Rio Tinto (LON:RIO) produced record volumes of iron ore in the first half of 2014 thanks in large to the expansion of its mines in the Pilbara region of Western Australia.
The UK miner increased iron ore production by 11 percent, producing 139.5 million tons in the fiscal first half despite weak prices of the metal. Rio Tinto’s shipments rose 20 percent to 142.4 million tons.
"Our iron ore expansion continues to deliver high-margin growth reinforcing our position as a low cost producer," Rio Tinto Chief Executive Sam Walsh said in a stock exchange filing.
“It has allowed us to increase shipments of our Pilbara Blend products, providing our customers with reliable, long-term supply of stable quality.”

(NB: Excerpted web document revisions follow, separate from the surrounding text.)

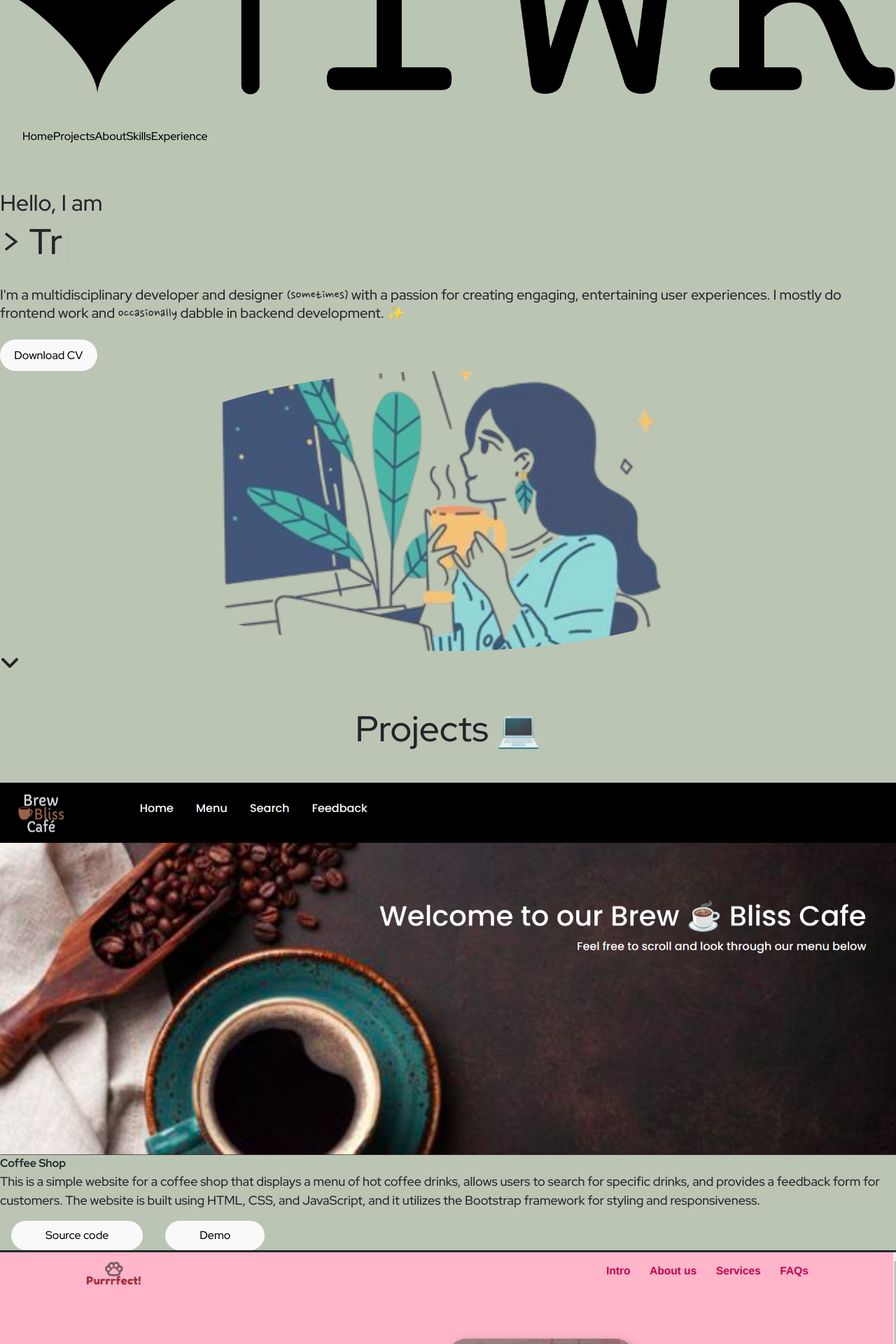
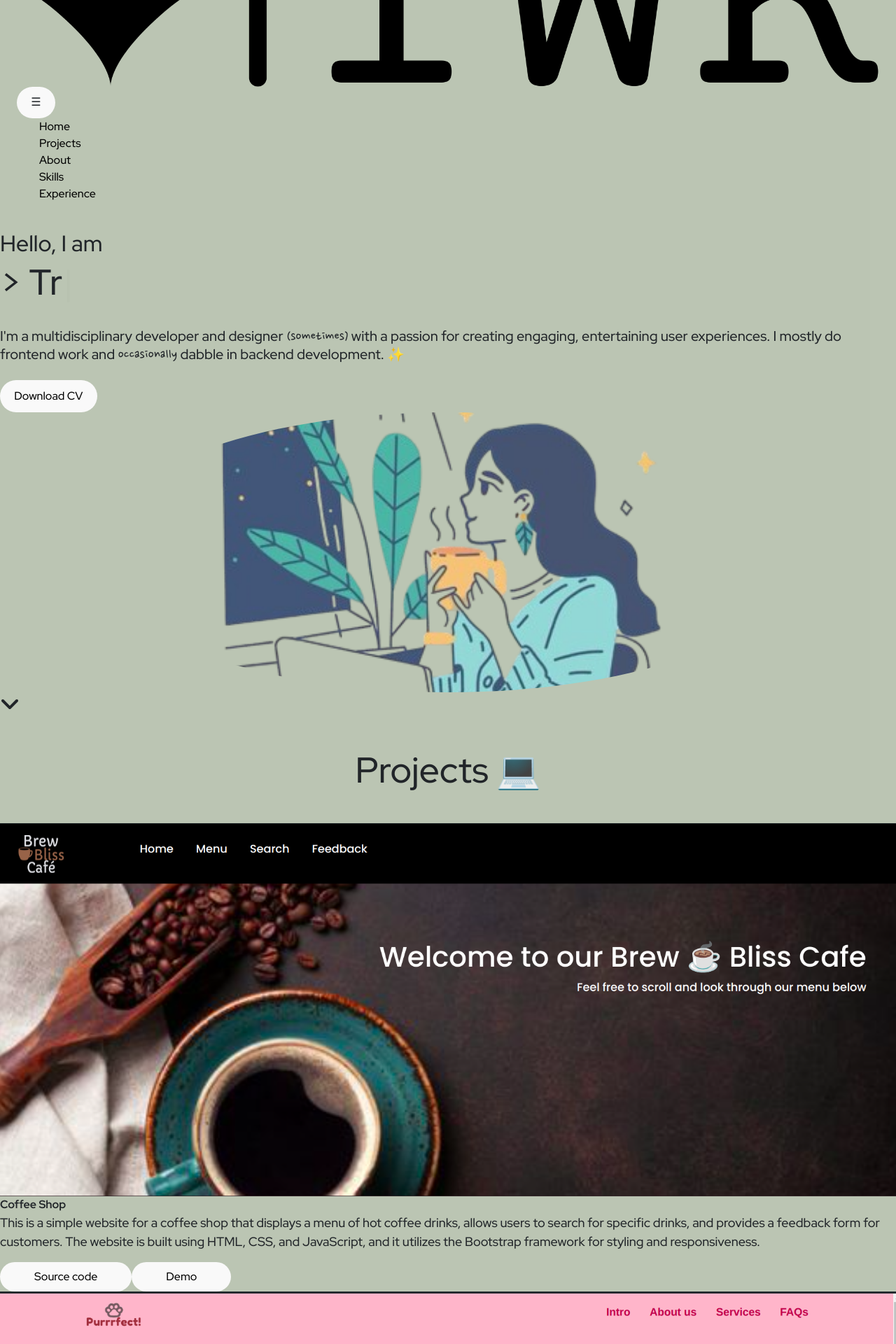
Before and after one commit to TracyK10/portfolio-website, a React (Vite) app: page / in a window 1280 px wide. Shown: the part 180-2100 px from the top of the page at 70% size. Built offline with nearby package versions, Linux system fonts and the light colour scheme.

Commit message:
Added resposive design using tailwind

```diff
--- a/src/components/Footer.jsx
+++ b/src/components/Footer.jsx
@@ -2,15 +2,11 @@ import Logo from "../assets/twk-high-resolution-logo-black-transparent.png";
 
 export default function Footer() {
   return (
-    <footer className="relative flex flex-col items-center py-2 px-10">
+    <footer className="flex flex-col items-center py-2 px-10">
       <div className="w-full border-t border-gray-600 mb-5"></div>
-      <div className="flex justify-between items-center w-full">
-        <img
-          src={Logo}
-          alt="TWK Logo"
-          className="h-10"
-        />
-        <div className="flex space-x-5 ml-auto text-2xl">
+      <div className="flex flex-col md:flex-row justify-between items-center w-full">
+        <img src={Logo} alt="TWK Logo" className="h-10 mb-4 md:mb-0" />
+        <div className="flex flex-col md:flex-row items-center space-y-4 md:space-y-0 md:space-x-5 text-2xl">
           <a
             href="mailto:chirutracy@gmail.com"
             className="flex items-center space-x-2"
@@ -41,7 +37,7 @@ export default function Footer() {
           </a>
         </div>
       </div>
-      <p className="text-sm text-gray-600">
+      <p className="text-sm text-gray-600 mt-4">
         &copy; {new Date().getFullYear()} Tracy Karanja. All rights reserved.
       </p>
     </footer>
--- a/src/components/NavBar.jsx
+++ b/src/components/NavBar.jsx
@@ -1,24 +1,63 @@
-
-import Logo from "../assets/twk-high-resolution-logo-black-transparent.png"
-
+import { useState } from "react";
+import Logo from "../assets/twk-high-resolution-logo-black-transparent.png";
 
 function NavBar() {
+  const [isOpen, setIsOpen] = useState(false);
+
+  const toggleMenu = () => {
+    setIsOpen(!isOpen);
+  };
+
   return (
-    <nav className="flex justify-between">
-      <img
-        src={Logo}
-        alt="my logo"
-        className="h-12 ml-4 mt-4"
-      />
-      <ul className="flex py-5 space-x-10 justify-end mr-11">
-        <a href="#home" className="cursor-pointer text-xl font-semibold">Home</a>
-        <a href="#projects" className="cursor-pointer text-xl font-semibold" >Projects</a>
-        <a href="#about" className="cursor-pointer text-xl font-semibold" >About</a>
-        <a href="#skills" className="cursor-pointer text-xl font-semibold" >Skills</a>
-        <a href="#experience" className="cursor-pointer text-xl font-semibold" >Experience</a>
+    <nav className="flex items-center justify-between p-4">
+      <img src={Logo} alt="my logo" className="h-12" />
+      <div className="md:hidden">
+        <button onClick={toggleMenu} className="text-2xl focus:outline-none">
+          &#9776;
+        </button>
+      </div>
+      <ul
+        className={`flex-col md:flex-row md:flex md:space-x-10 items-center ${
+          isOpen ? "flex" : "hidden"
+        }`}
+      >
+        <li>
+          <a href="#home" className="block py-2 md:py-0 text-xl font-semibold">
+            Home
+          </a>
+        </li>
+        <li>
+          <a
+            href="#projects"
+            className="block py-2 md:py-0 text-xl font-semibold"
+          >
+            Projects
+          </a>
+        </li>
+        <li>
+          <a href="#about" className="block py-2 md:py-0 text-xl font-semibold">
+            About
+          </a>
+        </li>
+        <li>
+          <a
+            href="#skills"
+            className="block py-2 md:py-0 text-xl font-semibold"
+          >
+            Skills
+          </a>
+        </li>
+        <li>
+          <a
+            href="#experience"
+            className="block py-2 md:py-0 text-xl font-semibold"
+          >
+            Experience
+          </a>
+        </li>
       </ul>
     </nav>
   );
 }
 
-export default NavBar
+export default NavBar;
--- a/src/index.css
+++ b/src/index.css
@@ -12,6 +12,13 @@
   -webkit-font-smoothing: antialiased;
   -moz-osx-font-smoothing: grayscale;
 }
+
+*{
+  margin: 0;
+  padding: 0;
+  box-sizing: border-box;
+}
+
 body{
   background-color: #bbc5b3;
   font-family: "Red Hat Display", sans-serif;
--- a/src/pages/About.jsx
+++ b/src/pages/About.jsx
@@ -1,17 +1,17 @@
 import "./About.css";
 import ProfilePhoto from "../assets/MY-PHOTO.JPG";
-import Typewriter from "typewriter-effect"
+import Typewriter from "typewriter-effect";
 
 function About() {
   return (
     <div id="about">
-      <main className="hero-section flex justify-evenly ml-28 mr-10 mt-32">
+      <main className="hero-section flex flex-col md:flex-row justify-evenly ml-4 md:ml-28 mr-4 md:mr-10 mt-10 md:mt-32">
         <img
           src={ProfilePhoto}
           alt="My Photo"
-          className="w-96 h-90 object-cover rounded-md"
+          className="w-96 h-90 object-cover rounded-md mb-6 md:mb-0"
         />
-        <div className="typewriter py-3 w-1/2">
+        <div className="typewriter py-3 w-full md:w-1/2">
           <div className="text-4xl text-green-800 font-semibold mb-10">
             <Typewriter
               options={{
--- a/src/pages/Experience.jsx
+++ b/src/pages/Experience.jsx
@@ -1,26 +1,24 @@
-
-
 function Experience() {
   return (
-    <div id="experience">
-      <main className="mb-40 mt-32">
+    <div id="experience" className="mb-40 mt-32 px-4 md:px-0">
       <h1 className="text-4xl text-center my-5">Experience 💻</h1>
-        <div className="text-center flex justify-between ml-28 mr-10 mt-32">
-          <h2 className="w-3/4">Web development and design intern</h2>
-          <div className="ml-10 mr-10 mt-0">
+      <div className="flex flex-col md:flex-row items-center md:justify-between mt-10 md:mx-28">
+        <h2 className="text-center md:text-left md:w-1/4 mb-6 md:mb-0">
+          Web Development and Design Intern
+        </h2>
+        <div className="md:ml-10 md:mr-10 mt-0">
           <h4>Company: Oasis Infobyte</h4>
           <p>
             I have experience in front-end development using HTML, CSS, and
-              JavaScript. I received mentorship and tasks during the internship.
-              I have also worked on projects that involve creating responsive
-              and visually appealing designs.
+            JavaScript. I received mentorship and tasks during the internship. I
+            have also worked on projects that involve creating responsive and
+            visually appealing designs.
           </p>
           <a href="https://github.com/TracyK10/OIBSIP">
-              <button className="rounded-full">View Projects</button>
+            <button className="rounded-full mt-4 md:mt-0">View Projects</button>
           </a>
         </div>
       </div>
-      </main>
     </div>
   );
 }
--- a/src/pages/Projects.jsx
+++ b/src/pages/Projects.jsx
@@ -1,9 +1,8 @@
-// import React from "react";
 import "./Projects.css";
-import CoffeeShopPhoto from "../assets/coffee-shop.png"
-import LandingPagePhoto from "../assets/Landing-Page.png"
-import GamePhoto from "../assets/Dragon-game.png"
-import TemperatureConverterImage from "../assets/Temperature-converter.png"
+import CoffeeShopPhoto from "../assets/coffee-shop.png";
+import LandingPagePhoto from "../assets/Landing-Page.png";
+import GamePhoto from "../assets/Dragon-game.png";
+import TemperatureConverterImage from "../assets/Temperature-converter.png";
 
 function Projects() {
   const projectArray = [
@@ -56,21 +55,26 @@ function Projects() {
       <div className="text-center my-5">
         <h1 className="text-4xl">Projects 💻</h1>
       </div>
-      <div className="grid grid-cols-3 m-14">
+      <div className="grid grid-cols-1 md:grid-cols-2 lg:grid-cols-3 gap-8 m-8">
         {projectArray.map((project, id) => (
-          <div
-            key={id}
-            className="flex flex-col md:flex-row justify-center items-center"
-          >
-            <div>
-              <img src={project.image} alt={project.title} className="w-4/5" />
-              <strong>{project.title}</strong>
-              <p>{project.description}</p>
+          <div key={id} className="flex flex-col items-center">
+            <img
+              src={project.image}
+              alt={project.title}
+              className="w-full md:w-4/5"
+            />
+            <strong>{project.title}</strong>
+            <p>{project.description}</p>
+            <div className="flex space-x-3">
               <a href={project.link}>
-                <button className="py-2 px-5 rounded-2xl mx-3 ease-in-out duration-200">Source code</button>
+                <button className="py-2 px-5 rounded-2xl ease-in-out duration-200">
+                  Source code
+                </button>
               </a>
               <a href={project.link}>
-                <button className="py-2 px-5 rounded-2xl mx-3 ease-in-out duration-200">Demo</button>
+                <button className="py-2 px-5 rounded-2xl ease-in-out duration-200">
+                  Demo
+                </button>
               </a>
             </div>
           </div>
--- a/src/pages/Skills.jsx
+++ b/src/pages/Skills.jsx
@@ -7,8 +7,8 @@ import HTML from "../assets/html.png";
 import CSS from "../assets/csssss.png";
 import Bootstrap from "../assets/bootstrap.png";
 import Typescript from "../assets/typescript.png";
-import Api from "../assets/api.png"
-import "./Skills.css"
+import Api from "../assets/api.png";
+import "./Skills.css";
 
 function Skills() {
   const skillsObject = [
@@ -51,13 +51,13 @@ function Skills() {
     {
       name: "API",
       image: Api,
-    }
+    },
   ];
 
   return (
-    <div id="skills" className="ml-28 mr-28 mt-32">
+    <div id="skills" className="ml-4 md:ml-28 mr-4 md:mr-28 mt-10 md:mt-32">
       <h1 className="text-4xl text-center my-5">My Skills 💻</h1>
-      <div className="grid grid-cols-6 w-full ">
+      <div className="grid grid-cols-2 sm:grid-cols-3 md:grid-cols-4 lg:grid-cols-6 gap-4">
         {skillsObject.map((skill, index) => (
           <div
             className="flex flex-col items-center justify-center"
```
Lines whose indentation alone changed are shown as unchanged.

Rio’s reliance on the commodity has caused concerns among investors. Iron ore prices have fallen from approximately $135 a ton last year to below $90 a ton last month, and many believe global mining companies are adding new supply too quickly
Miners are betting that Chinese iron ore demand will remain stout. In the first half of 2014 China imported 457 million tons of iron ore, up 19 percent from a year earlier.

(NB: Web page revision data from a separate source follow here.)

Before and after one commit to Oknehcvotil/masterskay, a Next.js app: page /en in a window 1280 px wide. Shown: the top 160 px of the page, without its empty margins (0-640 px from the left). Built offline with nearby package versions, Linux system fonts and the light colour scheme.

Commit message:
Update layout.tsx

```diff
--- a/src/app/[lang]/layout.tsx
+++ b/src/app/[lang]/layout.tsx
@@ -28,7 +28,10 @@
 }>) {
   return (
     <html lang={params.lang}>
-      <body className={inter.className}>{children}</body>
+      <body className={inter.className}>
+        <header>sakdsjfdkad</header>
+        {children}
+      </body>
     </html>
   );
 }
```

BHP Billiton CEO Andrew Mackenzie believes Australia should accommodate China as much as possible, working towards the maximum degree of free trade with the nation’s biggest trading partner.
"I think it's a positive step unquestionably to more intimately tie Australia to the main market for resources going forward," said Mackenzie. "Increased ties between Australia and the rest of Asia can only be good for the health and vibrancy of this economy going forward. A country like Australia can offer them something they don't have, which is resources."
With more than 90 percent of its profits coming from iron ore, Rio Tinto believes its Pilbara mines will continue to advantageous even at lower prices, with high-cost mines in China most at risk of sustained downturn.